For over 30 years, four piece act The Manhattan Transfer has been bringing its phenomenal tunes to discerning jazz devotees all over the world. The vocal group, which comprises Tim Hauser, Alan Paul, Janis Siegel and Cheryl Bentyne, is in town to bring you a riveting concert on Jul 3. We grab the chance to have a chat with Hauser before the group’s concert here.
Hauser, you have been singing since young, and recorded a couple of singles when you were only 15. Have you always wanted to be in a vocal group?
I wanted to be in a vocal group since I was 14. But I did try some other things. I was a marketing research executive for a large manufacturing corporation, and also worked for a large advertising agency. I was also a taxicab driver.
The Manhattan Transfer has been in the scene for more than 30 years. Was the career path of The Manhattan Transfer smooth sailing from the very start?
It was not smooth sailing from the start. Our style of music was not supposed to be popular. After all, it was not rock ’n’ roll, nor was it post modern. It is a jazz based entity, and jazz is not supposed to be popular in the US. Europe, though, was very accepting of our sound from the beginning. It took us about six years to really gain Americans’ acceptance.
How has the musical direction of the group changed over the years?
We have gone back and forth doing more jazz inspired albums, to more pop inspired albums. And then sometimes, we do combinations of both.
Is there any album that is particularly memorable?
Yes, our Vocalese album. It is our most critically-acclaimed CD. It is the third most Grammy nominated album of all time, having earned 12 nominations and won two Grammys.
Your latest offering Vibrate is marked by a mix of traditional and progressive jazz, and has elements of Latin, world and pop music. Any plans to attempt other musical genres in future works?

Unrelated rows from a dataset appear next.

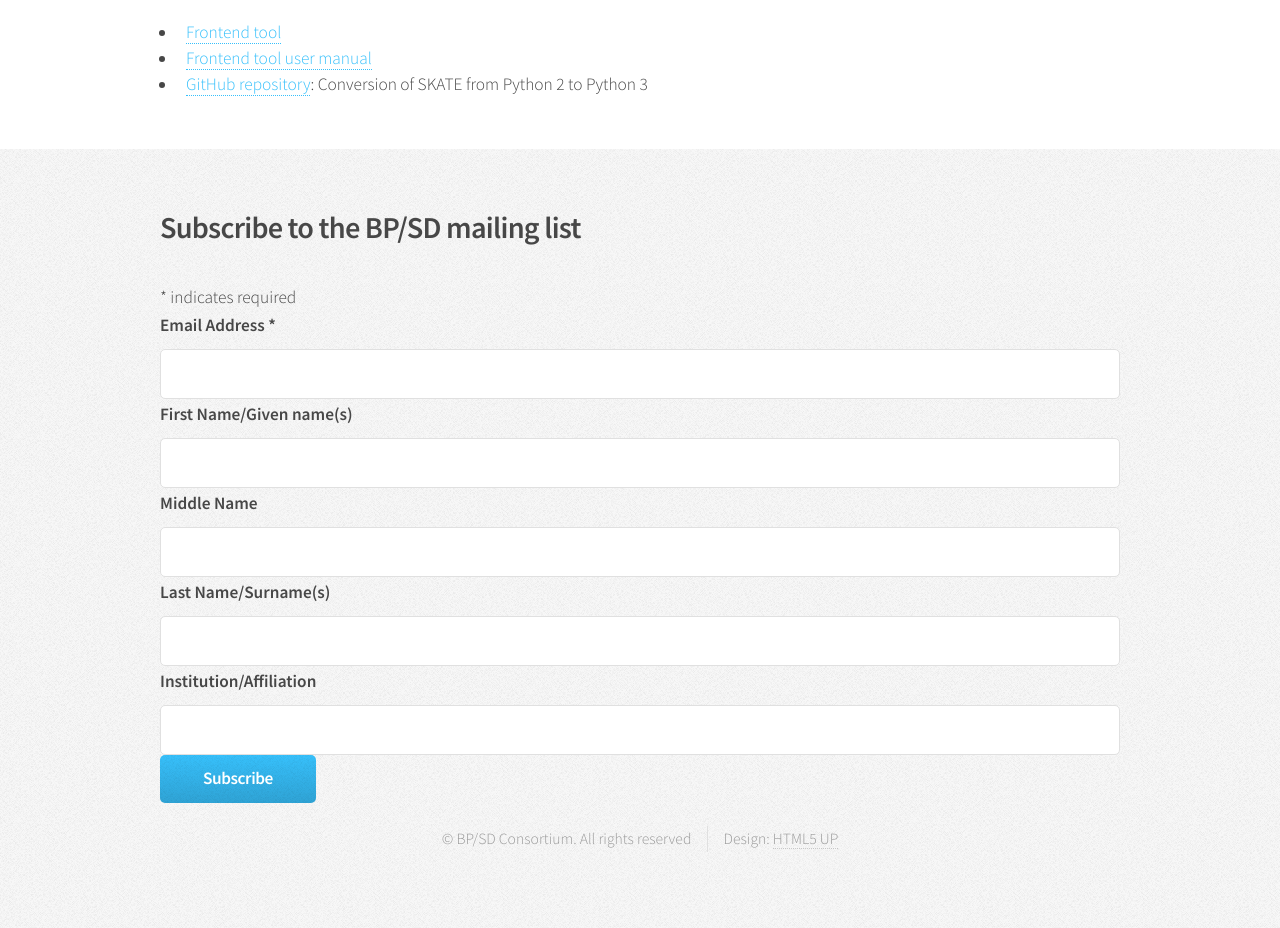
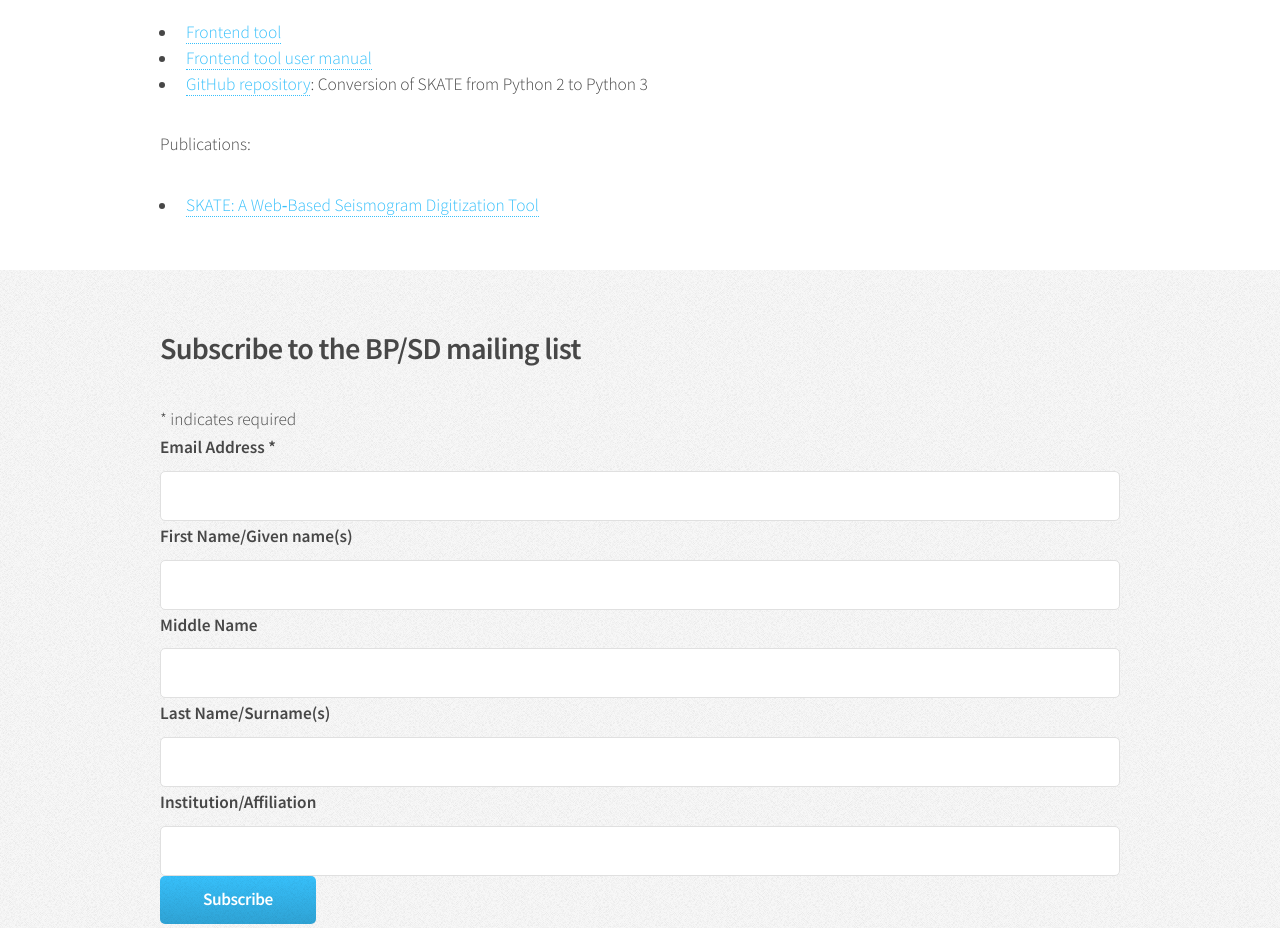
Before and after one commit to amarallab/bpsd_website, a plain HTML site: page software.html in a window 1280 px wide. Shown: the part 1520-2448 px from the top of the page. Drawn offline with Linux system fonts and the light colour scheme.

Commit message:
Add publications section for SKATE with relevant link

```diff
--- a/software.html
+++ b/software.html
@@ -116,6 +116,12 @@
   <li><a href="https://github.com/born-physical-studied-digitally/SKATE">GitHub repository</a>: Conversion of SKATE from Python 2 to Python 3</li>
 </ul>
 
+<p>Publications:</p>
+
+<ul>
+  <li><a href="https://doi.org/10.1785/0220180006">SKATE: A Web‐Based Seismogram Digitization Tool</a></li>
+</ul>
+
 
                 </article>
 
```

Not at this time. We don’t bring in these influences or varied genres for their own sakes. It really depends on what inspires each individual at a particular point in time.
We are amazed at the group’s versatile sound. How do you people maintain your voices?
We warm up for 30 minutes before each concert. It’s like working out at the gym.
Who are the group’s influences?
We like the Swing vocal groups of the ’30s like the Spirits of Rhythm, 4 Vagabonds and Ink Spots. The four part harmony groups of the Big Band Era, such as the Modernaires, Pied Pipers and Delta Rhythm Boys, and the R&B vocal groups of the ’50s like the Moonglows and the Flamingos are some of our influences too. And of course, there’s King Pleasure and Eddie Jefferson. These are just a few.
What can we look forward to in your upcoming concert?
We try and do a reasonable representation of our many albums and CDs. We like to combine our earlier songs with our more recent material. We also like to do a cross-section of our jazz, and pop material.
Do you have anything to say to your loyal fans that have supported you all these years?
We are very grateful for the support you have given us. We will still continue to work hard to entertain you, and to try and give you the best of what we can do.